*Activity*. The records that follow must be repeated exactly as they stand.

*Exercise materials*.
============================================================

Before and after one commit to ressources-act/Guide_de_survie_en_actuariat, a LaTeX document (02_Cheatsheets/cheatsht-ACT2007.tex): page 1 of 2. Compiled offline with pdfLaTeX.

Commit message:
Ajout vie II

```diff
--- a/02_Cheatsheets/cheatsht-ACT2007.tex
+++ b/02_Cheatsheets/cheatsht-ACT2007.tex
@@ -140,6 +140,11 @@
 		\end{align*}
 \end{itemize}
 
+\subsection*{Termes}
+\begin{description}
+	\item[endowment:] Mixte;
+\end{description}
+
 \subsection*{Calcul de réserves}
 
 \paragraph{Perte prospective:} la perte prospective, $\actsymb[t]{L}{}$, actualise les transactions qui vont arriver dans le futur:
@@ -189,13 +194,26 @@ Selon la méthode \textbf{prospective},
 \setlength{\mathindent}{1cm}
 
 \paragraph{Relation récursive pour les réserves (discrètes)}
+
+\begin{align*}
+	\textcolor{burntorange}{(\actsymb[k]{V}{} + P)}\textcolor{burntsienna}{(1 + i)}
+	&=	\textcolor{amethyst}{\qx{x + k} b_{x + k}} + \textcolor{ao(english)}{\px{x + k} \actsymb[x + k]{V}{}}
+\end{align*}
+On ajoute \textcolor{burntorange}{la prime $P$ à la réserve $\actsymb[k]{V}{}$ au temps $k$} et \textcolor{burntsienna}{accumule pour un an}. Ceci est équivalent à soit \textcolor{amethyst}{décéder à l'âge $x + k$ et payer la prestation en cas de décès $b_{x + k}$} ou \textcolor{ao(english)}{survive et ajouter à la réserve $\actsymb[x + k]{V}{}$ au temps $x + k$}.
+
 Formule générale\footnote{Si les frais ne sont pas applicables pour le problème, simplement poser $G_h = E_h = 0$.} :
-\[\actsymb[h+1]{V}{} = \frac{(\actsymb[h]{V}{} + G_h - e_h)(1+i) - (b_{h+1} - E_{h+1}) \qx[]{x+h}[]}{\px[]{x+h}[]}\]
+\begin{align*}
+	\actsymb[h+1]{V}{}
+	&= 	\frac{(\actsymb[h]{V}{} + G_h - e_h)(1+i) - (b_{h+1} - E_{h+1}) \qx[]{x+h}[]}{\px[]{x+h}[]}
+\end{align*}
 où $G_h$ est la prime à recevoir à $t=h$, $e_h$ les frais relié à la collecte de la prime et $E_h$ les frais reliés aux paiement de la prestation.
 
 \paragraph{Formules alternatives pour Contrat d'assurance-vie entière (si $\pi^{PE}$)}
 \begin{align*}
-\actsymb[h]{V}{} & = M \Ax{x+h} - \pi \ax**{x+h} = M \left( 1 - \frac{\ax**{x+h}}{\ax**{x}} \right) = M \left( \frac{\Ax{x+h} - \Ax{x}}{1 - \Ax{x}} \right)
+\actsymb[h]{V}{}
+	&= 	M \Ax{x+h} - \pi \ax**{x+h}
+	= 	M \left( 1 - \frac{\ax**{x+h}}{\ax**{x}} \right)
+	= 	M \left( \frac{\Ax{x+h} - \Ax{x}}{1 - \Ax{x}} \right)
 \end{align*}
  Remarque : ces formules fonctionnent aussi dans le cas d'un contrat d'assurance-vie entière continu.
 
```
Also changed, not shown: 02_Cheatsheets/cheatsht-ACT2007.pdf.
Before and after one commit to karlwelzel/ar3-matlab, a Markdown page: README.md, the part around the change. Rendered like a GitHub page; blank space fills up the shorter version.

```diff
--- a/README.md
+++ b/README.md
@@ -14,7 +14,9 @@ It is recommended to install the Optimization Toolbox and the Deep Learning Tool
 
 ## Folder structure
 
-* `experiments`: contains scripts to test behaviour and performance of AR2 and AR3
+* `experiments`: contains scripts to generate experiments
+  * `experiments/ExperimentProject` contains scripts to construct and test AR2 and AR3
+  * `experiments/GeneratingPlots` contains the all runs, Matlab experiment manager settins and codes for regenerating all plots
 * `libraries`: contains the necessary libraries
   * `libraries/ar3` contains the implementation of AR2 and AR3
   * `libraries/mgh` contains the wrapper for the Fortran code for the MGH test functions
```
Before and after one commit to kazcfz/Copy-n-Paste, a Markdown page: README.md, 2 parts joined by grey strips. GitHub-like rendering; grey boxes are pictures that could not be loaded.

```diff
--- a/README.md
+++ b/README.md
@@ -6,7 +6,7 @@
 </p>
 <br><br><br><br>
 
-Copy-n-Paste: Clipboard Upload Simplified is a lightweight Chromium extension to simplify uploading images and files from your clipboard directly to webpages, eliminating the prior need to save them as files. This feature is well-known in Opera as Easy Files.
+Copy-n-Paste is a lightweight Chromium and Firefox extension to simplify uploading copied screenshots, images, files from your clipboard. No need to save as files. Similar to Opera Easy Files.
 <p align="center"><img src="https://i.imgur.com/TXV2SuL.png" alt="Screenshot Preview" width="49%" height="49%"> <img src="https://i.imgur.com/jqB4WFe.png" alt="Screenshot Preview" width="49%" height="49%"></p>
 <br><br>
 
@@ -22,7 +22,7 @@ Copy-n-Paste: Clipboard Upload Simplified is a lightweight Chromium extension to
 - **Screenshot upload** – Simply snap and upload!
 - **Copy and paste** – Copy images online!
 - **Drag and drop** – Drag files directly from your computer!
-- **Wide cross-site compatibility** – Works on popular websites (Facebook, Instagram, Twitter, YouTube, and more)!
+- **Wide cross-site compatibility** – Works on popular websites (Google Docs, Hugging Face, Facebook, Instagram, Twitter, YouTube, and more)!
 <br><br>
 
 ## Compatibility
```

============================================================

*Answer space*.
Before and after one commit to ressources-act/Guide_de_survie_en_actuariat, a LaTeX document (02_Cheatsheets/cheatsht-ACT2007.tex): page 1 of 2. Compiled offline with pdfLaTeX.

Commit message:
Ajout vie II

```diff
--- a/02_Cheatsheets/cheatsht-ACT2007.tex
+++ b/02_Cheatsheets/cheatsht-ACT2007.tex
@@ -140,6 +140,11 @@
 		\end{align*}
 \end{itemize}
 
+\subsection*{Termes}
+\begin{description}
+	\item[endowment:] Mixte;
+\end{description}
+
 \subsection*{Calcul de réserves}
 
 \paragraph{Perte prospective:} la perte prospective, $\actsymb[t]{L}{}$, actualise les transactions qui vont arriver dans le futur:
@@ -189,13 +194,26 @@ Selon la méthode \textbf{prospective},
 \setlength{\mathindent}{1cm}
 
 \paragraph{Relation récursive pour les réserves (discrètes)}
+
+\begin{align*}
+	\textcolor{burntorange}{(\actsymb[k]{V}{} + P)}\textcolor{burntsienna}{(1 + i)}
+	&=	\textcolor{amethyst}{\qx{x + k} b_{x + k}} + \textcolor{ao(english)}{\px{x + k} \actsymb[x + k]{V}{}}
+\end{align*}
+On ajoute \textcolor{burntorange}{la prime $P$ à la réserve $\actsymb[k]{V}{}$ au temps $k$} et \textcolor{burntsienna}{accumule pour un an}. Ceci est équivalent à soit \textcolor{amethyst}{décéder à l'âge $x + k$ et payer la prestation en cas de décès $b_{x + k}$} ou \textcolor{ao(english)}{survive et ajouter à la réserve $\actsymb[x + k]{V}{}$ au temps $x + k$}.
+
 Formule générale\footnote{Si les frais ne sont pas applicables pour le problème, simplement poser $G_h = E_h = 0$.} :
-\[\actsymb[h+1]{V}{} = \frac{(\actsymb[h]{V}{} + G_h - e_h)(1+i) - (b_{h+1} - E_{h+1}) \qx[]{x+h}[]}{\px[]{x+h}[]}\]
+\begin{align*}
+	\actsymb[h+1]{V}{}
+	&= 	\frac{(\actsymb[h]{V}{} + G_h - e_h)(1+i) - (b_{h+1} - E_{h+1}) \qx[]{x+h}[]}{\px[]{x+h}[]}
+\end{align*}
 où $G_h$ est la prime à recevoir à $t=h$, $e_h$ les frais relié à la collecte de la prime et $E_h$ les frais reliés aux paiement de la prestation.
 
 \paragraph{Formules alternatives pour Contrat d'assurance-vie entière (si $\pi^{PE}$)}
 \begin{align*}
-\actsymb[h]{V}{} & = M \Ax{x+h} - \pi \ax**{x+h} = M \left( 1 - \frac{\ax**{x+h}}{\ax**{x}} \right) = M \left( \frac{\Ax{x+h} - \Ax{x}}{1 - \Ax{x}} \right)
+\actsymb[h]{V}{}
+	&= 	M \Ax{x+h} - \pi \ax**{x+h}
+	= 	M \left( 1 - \frac{\ax**{x+h}}{\ax**{x}} \right)
+	= 	M \left( \frac{\Ax{x+h} - \Ax{x}}{1 - \Ax{x}} \right)
 \end{align*}
  Remarque : ces formules fonctionnent aussi dans le cas d'un contrat d'assurance-vie entière continu.
 
```
Also changed, not shown: 02_Cheatsheets/cheatsht-ACT2007.pdf.
Before and after one commit to karlwelzel/ar3-matlab, a Markdown page: README.md, the part around the change. Rendered like a GitHub page; blank space fills up the shorter version.

```diff
--- a/README.md
+++ b/README.md
@@ -14,7 +14,9 @@ It is recommended to install the Optimization Toolbox and the Deep Learning Tool
 
 ## Folder structure
 
-* `experiments`: contains scripts to test behaviour and performance of AR2 and AR3
+* `experiments`: contains scripts to generate experiments
+  * `experiments/ExperimentProject` contains scripts to construct and test AR2 and AR3
+  * `experiments/GeneratingPlots` contains the all runs, Matlab experiment manager settins and codes for regenerating all plots
 * `libraries`: contains the necessary libraries
   * `libraries/ar3` contains the implementation of AR2 and AR3
   * `libraries/mgh` contains the wrapper for the Fortran code for the MGH test functions
```
Before and after one commit to kazcfz/Copy-n-Paste, a Markdown page: README.md, 2 parts joined by grey strips. GitHub-like rendering; grey boxes are pictures that could not be loaded.

```diff
--- a/README.md
+++ b/README.md
@@ -6,7 +6,7 @@
 </p>
 <br><br><br><br>
 
-Copy-n-Paste: Clipboard Upload Simplified is a lightweight Chromium extension to simplify uploading images and files from your clipboard directly to webpages, eliminating the prior need to save them as files. This feature is well-known in Opera as Easy Files.
+Copy-n-Paste is a lightweight Chromium and Firefox extension to simplify uploading copied screenshots, images, files from your clipboard. No need to save as files. Similar to Opera Easy Files.
 <p align="center"><img src="https://i.imgur.com/TXV2SuL.png" alt="Screenshot Preview" width="49%" height="49%"> <img src="https://i.imgur.com/jqB4WFe.png" alt="Screenshot Preview" width="49%" height="49%"></p>
 <br><br>
 
@@ -22,7 +22,7 @@ Copy-n-Paste: Clipboard Upload Simplified is a lightweight Chromium extension to
 - **Screenshot upload** – Simply snap and upload!
 - **Copy and paste** – Copy images online!
 - **Drag and drop** – Drag files directly from your computer!
-- **Wide cross-site compatibility** – Works on popular websites (Facebook, Instagram, Twitter, YouTube, and more)!
+- **Wide cross-site compatibility** – Works on popular websites (Google Docs, Hugging Face, Facebook, Instagram, Twitter, YouTube, and more)!
 <br><br>
 
 ## Compatibility
```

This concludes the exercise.